                                Joe Gaydos is the science director at SeaDoc Society on Orcas Island.

Contributed photo/www.seadocsociety.org Joe Gaydos is the science director at SeaDoc Society on Orcas Island.

Submitted by the SeaDoc Society

Several years ago, a virus swept through bottlenose dolphin populations on the Atlantic coast killing about half of the inshore population. If a similar disease outbreak were to hit Southern resident killer whales, it could potentially mean the end of the population.

Disease can play a large role in wildlife population decline, which is why SeaDoc Society Science Director Dr. Joe Gaydos will present on the topic at the next Marine Science Lecture Series at YMCA Camp Orkila’s Larry Norman Hall on Feb. 13 at 7 p.m. While most lectures are held at Emmanuel Episcopal Church, this one will be at Camp Orkila. The event is free.
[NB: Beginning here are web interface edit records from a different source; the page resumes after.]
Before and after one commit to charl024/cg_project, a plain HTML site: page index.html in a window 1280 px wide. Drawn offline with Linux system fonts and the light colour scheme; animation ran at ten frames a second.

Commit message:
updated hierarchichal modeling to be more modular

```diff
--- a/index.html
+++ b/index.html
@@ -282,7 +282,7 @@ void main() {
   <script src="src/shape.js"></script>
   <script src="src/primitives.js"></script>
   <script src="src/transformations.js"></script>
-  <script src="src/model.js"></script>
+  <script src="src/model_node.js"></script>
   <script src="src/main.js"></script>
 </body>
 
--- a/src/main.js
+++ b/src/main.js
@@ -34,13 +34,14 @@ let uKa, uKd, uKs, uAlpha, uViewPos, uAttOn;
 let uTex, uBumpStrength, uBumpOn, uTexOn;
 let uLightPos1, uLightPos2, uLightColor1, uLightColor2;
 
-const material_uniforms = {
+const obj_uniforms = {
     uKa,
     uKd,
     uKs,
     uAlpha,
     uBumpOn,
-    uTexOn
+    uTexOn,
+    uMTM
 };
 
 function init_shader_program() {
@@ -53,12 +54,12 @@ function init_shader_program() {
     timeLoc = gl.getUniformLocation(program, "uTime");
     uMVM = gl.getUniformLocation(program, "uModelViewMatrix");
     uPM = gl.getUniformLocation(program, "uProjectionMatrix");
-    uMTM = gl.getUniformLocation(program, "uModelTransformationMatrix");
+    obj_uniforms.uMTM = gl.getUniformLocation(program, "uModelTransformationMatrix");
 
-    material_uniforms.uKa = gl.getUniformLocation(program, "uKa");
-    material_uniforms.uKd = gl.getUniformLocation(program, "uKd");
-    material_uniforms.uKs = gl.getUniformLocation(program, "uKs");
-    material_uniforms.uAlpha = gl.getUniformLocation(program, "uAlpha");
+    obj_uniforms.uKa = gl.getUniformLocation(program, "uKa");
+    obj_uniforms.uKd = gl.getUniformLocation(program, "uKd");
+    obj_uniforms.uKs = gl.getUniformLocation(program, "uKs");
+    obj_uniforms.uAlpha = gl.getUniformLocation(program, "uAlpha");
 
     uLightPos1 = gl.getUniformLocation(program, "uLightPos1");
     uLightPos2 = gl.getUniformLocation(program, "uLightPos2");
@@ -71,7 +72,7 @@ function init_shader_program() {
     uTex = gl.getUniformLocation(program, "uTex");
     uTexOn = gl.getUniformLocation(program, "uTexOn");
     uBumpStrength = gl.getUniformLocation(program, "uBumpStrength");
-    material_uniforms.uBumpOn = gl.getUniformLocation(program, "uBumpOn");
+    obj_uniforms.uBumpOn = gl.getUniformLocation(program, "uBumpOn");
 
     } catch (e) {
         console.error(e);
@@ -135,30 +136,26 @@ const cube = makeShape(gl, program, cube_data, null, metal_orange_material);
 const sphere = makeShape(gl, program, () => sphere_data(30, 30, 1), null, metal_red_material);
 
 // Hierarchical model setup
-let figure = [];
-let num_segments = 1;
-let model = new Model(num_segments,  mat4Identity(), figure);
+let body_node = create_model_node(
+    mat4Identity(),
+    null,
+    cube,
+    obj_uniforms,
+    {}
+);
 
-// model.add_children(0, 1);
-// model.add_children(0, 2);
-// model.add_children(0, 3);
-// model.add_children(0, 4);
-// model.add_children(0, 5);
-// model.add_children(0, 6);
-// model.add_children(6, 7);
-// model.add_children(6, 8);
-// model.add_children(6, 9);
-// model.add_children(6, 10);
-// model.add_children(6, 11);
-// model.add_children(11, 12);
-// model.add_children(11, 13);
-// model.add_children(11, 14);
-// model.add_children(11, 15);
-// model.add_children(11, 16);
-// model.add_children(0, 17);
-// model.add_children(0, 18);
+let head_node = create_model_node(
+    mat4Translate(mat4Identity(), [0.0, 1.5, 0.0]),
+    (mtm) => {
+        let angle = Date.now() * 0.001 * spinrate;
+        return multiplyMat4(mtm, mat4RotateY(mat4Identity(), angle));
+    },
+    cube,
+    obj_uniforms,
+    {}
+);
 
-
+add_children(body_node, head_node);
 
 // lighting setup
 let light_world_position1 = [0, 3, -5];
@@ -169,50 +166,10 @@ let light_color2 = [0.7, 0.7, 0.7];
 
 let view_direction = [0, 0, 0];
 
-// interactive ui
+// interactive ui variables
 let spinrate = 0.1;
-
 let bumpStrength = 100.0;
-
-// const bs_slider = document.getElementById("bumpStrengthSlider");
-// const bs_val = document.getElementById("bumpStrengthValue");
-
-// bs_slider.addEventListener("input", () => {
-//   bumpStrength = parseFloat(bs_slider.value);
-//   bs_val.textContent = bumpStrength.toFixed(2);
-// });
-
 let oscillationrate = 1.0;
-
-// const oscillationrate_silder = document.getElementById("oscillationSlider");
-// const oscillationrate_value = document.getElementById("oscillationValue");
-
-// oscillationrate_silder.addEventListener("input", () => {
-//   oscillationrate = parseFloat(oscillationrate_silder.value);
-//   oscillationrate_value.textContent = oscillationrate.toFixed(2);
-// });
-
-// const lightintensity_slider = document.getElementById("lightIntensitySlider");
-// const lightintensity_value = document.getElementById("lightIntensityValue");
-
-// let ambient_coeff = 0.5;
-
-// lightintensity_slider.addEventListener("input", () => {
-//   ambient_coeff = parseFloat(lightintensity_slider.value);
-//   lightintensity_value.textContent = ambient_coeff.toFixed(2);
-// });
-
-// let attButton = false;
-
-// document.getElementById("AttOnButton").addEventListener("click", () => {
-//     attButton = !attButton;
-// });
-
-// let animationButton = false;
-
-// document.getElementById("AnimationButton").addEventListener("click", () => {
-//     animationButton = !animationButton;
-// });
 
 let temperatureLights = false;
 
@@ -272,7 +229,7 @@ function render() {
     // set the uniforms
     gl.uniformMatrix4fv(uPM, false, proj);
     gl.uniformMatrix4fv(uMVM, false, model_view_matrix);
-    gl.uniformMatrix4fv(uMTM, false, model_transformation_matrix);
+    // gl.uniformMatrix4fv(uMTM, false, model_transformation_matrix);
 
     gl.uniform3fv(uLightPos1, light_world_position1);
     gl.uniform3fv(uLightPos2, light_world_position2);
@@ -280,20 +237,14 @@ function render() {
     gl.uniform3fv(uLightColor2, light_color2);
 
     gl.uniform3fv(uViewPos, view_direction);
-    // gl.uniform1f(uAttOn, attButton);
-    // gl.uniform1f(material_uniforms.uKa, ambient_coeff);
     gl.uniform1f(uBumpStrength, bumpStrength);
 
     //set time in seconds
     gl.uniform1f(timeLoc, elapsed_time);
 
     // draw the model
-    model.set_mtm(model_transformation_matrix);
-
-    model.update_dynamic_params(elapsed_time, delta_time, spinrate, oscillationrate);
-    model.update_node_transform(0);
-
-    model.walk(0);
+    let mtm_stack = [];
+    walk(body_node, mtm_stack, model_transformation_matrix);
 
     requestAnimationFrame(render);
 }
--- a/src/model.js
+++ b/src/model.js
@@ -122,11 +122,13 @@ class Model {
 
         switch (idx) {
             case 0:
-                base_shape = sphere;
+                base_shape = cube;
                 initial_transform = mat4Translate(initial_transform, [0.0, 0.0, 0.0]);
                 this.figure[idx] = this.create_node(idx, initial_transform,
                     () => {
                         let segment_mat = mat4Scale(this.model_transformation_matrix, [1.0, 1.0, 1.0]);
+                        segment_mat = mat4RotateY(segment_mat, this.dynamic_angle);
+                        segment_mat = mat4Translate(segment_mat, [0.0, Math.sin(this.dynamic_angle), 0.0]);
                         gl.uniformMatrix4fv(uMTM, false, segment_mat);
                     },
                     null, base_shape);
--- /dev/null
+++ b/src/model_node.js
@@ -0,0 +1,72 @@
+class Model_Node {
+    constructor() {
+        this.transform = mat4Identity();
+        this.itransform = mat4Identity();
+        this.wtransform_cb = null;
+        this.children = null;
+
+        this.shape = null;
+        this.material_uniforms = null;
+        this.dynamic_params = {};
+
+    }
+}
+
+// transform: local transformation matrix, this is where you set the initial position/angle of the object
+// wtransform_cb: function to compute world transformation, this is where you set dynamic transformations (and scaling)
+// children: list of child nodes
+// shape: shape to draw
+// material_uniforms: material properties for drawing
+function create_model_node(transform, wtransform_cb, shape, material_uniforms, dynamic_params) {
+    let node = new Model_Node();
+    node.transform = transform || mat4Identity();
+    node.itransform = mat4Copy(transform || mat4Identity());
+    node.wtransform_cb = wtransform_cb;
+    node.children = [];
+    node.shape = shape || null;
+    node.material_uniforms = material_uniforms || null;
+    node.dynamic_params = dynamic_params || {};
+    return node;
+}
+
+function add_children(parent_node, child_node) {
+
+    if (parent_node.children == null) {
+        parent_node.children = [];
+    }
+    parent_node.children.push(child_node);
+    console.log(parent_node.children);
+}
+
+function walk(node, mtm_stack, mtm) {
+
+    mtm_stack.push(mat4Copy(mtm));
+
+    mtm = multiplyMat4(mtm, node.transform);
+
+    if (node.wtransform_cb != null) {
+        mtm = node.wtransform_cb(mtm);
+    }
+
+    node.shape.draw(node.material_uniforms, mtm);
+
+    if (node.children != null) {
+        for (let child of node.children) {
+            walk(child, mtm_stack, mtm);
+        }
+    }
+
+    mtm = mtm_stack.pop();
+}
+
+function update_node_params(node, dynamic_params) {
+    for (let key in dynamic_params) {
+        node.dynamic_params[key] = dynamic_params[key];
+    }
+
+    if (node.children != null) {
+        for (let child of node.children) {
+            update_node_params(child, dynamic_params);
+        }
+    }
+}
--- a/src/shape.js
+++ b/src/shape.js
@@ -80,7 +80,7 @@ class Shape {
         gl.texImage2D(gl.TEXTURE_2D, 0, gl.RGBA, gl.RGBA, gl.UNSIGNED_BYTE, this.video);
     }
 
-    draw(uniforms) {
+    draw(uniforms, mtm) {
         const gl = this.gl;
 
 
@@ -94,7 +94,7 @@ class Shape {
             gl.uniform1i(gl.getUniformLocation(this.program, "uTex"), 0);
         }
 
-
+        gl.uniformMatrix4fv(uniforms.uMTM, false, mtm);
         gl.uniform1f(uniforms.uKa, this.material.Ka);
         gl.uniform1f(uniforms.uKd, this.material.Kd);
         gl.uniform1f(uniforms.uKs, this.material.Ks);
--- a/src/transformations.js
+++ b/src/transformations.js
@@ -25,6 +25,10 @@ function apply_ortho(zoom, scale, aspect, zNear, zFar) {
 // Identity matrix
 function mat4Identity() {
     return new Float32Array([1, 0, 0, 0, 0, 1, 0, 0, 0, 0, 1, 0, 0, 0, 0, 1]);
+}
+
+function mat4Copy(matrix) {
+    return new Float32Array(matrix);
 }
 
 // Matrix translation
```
“Disease can be as important as predation in shaping populations and ecosystems,” said Gaydos. In his lecture, he will describe how people and wildlife can pass diseases to one another, and how human activities can make wild animals more susceptible to disease in the first place. Some examples include contaminates that we put into the ecosystem and prey availability, like a shortage of salmon for Southern residents.

The 2017-2018 Marine Science Lecture Series is presented by the SeaDoc Society and YMCA Camp Orkila. It is designed to inspire the general public and to highlight the amazing fish and wildlife of our region. Lectures are free.

The lecture sSeries is presented by program partners The SeaDoc Society and YMCA Camp Orkila. It has been made possible through generous sponsorship by The Averna Family (Deer Harbor Charters), Barbara Bentley, Barbara Brown, Emmanuel Episcopal, Audrey and Dean Stupke, Orcas Island Community Foundation and West Sound Marina. For more information visit www.SeaDocSociety.org/events.